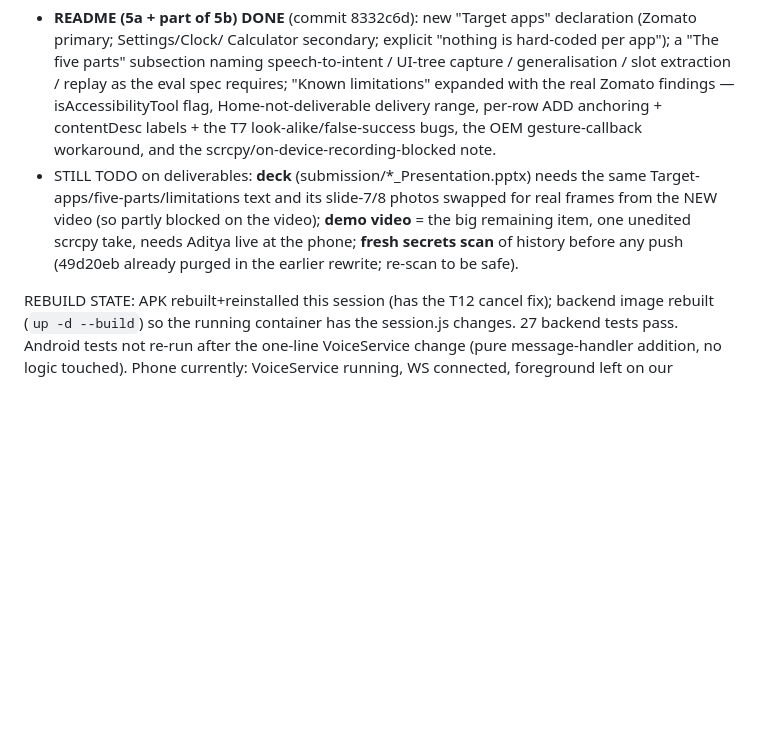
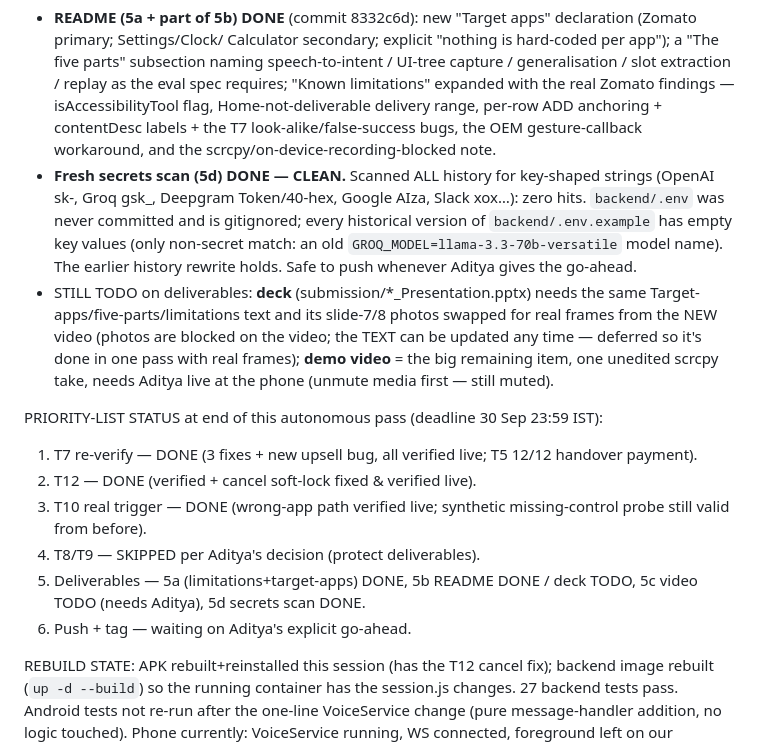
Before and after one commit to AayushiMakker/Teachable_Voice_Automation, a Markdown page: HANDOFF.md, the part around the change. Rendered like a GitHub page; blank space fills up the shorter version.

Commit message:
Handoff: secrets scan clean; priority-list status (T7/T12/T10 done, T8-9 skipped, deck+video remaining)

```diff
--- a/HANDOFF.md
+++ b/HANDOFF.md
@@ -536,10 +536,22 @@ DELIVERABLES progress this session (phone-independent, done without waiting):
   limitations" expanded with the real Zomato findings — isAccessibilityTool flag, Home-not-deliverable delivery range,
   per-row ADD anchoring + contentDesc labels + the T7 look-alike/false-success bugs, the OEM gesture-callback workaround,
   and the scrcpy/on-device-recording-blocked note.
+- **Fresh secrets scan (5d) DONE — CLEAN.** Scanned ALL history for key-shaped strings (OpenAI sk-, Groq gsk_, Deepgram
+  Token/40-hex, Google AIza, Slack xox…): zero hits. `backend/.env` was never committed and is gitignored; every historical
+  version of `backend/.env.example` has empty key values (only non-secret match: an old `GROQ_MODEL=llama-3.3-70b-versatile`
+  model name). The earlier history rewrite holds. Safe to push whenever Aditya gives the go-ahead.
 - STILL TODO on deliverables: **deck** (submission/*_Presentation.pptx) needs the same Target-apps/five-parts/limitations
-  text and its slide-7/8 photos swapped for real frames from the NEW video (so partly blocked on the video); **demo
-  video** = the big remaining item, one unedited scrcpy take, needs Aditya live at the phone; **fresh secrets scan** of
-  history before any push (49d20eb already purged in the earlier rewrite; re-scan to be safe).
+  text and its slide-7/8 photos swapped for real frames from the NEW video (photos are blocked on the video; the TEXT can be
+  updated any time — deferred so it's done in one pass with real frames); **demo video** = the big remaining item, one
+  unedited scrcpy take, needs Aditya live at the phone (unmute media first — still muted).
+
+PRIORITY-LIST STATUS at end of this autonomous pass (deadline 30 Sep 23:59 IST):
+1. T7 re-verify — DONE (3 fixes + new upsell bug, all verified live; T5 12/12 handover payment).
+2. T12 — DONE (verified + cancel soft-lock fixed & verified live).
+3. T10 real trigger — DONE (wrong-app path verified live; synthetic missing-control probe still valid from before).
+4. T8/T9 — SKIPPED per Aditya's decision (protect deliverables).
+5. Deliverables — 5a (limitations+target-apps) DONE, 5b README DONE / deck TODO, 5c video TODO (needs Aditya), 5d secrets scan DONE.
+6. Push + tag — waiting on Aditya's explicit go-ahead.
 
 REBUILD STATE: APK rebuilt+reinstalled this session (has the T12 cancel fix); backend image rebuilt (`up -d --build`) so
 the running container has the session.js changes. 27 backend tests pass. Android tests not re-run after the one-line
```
----------
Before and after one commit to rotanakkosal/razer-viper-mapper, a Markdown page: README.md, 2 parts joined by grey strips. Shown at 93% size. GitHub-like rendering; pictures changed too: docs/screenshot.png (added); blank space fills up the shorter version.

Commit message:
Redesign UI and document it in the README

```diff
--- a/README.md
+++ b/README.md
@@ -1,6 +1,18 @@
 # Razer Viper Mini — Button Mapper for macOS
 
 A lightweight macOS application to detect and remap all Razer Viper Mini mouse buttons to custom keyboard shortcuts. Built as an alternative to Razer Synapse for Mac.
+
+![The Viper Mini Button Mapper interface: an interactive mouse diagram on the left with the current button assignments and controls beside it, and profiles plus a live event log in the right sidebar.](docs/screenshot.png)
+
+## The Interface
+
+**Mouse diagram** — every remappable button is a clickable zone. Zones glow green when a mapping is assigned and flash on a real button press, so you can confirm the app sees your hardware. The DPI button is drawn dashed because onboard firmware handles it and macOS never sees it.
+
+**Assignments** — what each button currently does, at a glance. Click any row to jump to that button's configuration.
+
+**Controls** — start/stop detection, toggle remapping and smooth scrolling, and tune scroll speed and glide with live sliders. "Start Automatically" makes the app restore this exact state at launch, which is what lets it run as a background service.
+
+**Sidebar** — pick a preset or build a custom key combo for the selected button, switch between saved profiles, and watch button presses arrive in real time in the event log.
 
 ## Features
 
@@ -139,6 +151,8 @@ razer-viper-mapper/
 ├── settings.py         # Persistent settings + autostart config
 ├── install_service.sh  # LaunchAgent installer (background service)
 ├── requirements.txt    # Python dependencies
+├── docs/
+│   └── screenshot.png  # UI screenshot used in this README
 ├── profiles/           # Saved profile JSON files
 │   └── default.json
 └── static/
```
----------
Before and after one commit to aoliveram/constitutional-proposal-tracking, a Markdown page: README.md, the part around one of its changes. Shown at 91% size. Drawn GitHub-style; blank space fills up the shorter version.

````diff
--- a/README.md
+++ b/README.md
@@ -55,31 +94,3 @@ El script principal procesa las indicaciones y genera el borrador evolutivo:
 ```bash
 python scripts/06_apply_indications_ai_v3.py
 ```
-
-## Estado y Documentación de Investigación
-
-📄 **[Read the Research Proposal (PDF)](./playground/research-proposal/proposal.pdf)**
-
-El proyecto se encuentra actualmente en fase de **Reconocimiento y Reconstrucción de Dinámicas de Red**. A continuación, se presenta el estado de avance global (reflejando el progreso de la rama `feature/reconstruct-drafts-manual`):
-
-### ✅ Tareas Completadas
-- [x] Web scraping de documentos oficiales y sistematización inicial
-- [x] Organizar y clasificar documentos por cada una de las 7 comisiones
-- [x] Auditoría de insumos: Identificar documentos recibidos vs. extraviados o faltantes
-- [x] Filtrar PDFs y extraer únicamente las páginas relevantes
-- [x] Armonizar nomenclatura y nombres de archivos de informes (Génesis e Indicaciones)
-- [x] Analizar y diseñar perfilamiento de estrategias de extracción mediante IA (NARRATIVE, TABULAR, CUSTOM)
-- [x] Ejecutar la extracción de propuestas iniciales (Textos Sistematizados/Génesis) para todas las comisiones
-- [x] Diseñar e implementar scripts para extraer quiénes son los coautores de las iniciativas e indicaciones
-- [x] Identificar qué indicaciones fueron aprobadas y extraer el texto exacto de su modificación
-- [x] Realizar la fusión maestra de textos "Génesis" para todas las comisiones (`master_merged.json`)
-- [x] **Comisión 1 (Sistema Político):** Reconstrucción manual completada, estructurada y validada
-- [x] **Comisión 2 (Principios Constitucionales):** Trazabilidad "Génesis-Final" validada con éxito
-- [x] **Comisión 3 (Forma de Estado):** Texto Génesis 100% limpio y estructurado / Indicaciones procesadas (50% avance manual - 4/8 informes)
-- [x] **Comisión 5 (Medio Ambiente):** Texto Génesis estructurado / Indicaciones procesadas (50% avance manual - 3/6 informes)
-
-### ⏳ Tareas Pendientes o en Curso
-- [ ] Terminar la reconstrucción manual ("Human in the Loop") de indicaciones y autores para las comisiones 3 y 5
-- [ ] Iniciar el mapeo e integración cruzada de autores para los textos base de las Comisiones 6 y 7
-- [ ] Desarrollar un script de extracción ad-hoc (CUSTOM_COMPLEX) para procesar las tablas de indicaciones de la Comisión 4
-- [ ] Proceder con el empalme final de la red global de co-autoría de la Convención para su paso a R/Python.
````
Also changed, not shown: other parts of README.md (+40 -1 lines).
----------
• **BRIEF**: Return only those lines of the records that contain the string "proposal".

• **ANSWER TO THIS EXERCISE**:
Before and after one commit to aoliveram/constitutional-proposal-tracking, a Markdown page: README.md, the part around one of its changes. Shown at 91% size. Drawn GitHub-style; blank space fills up the shorter version.
-📄 **[Read the Research Proposal (PDF)](./playground/research-proposal/proposal.pdf)**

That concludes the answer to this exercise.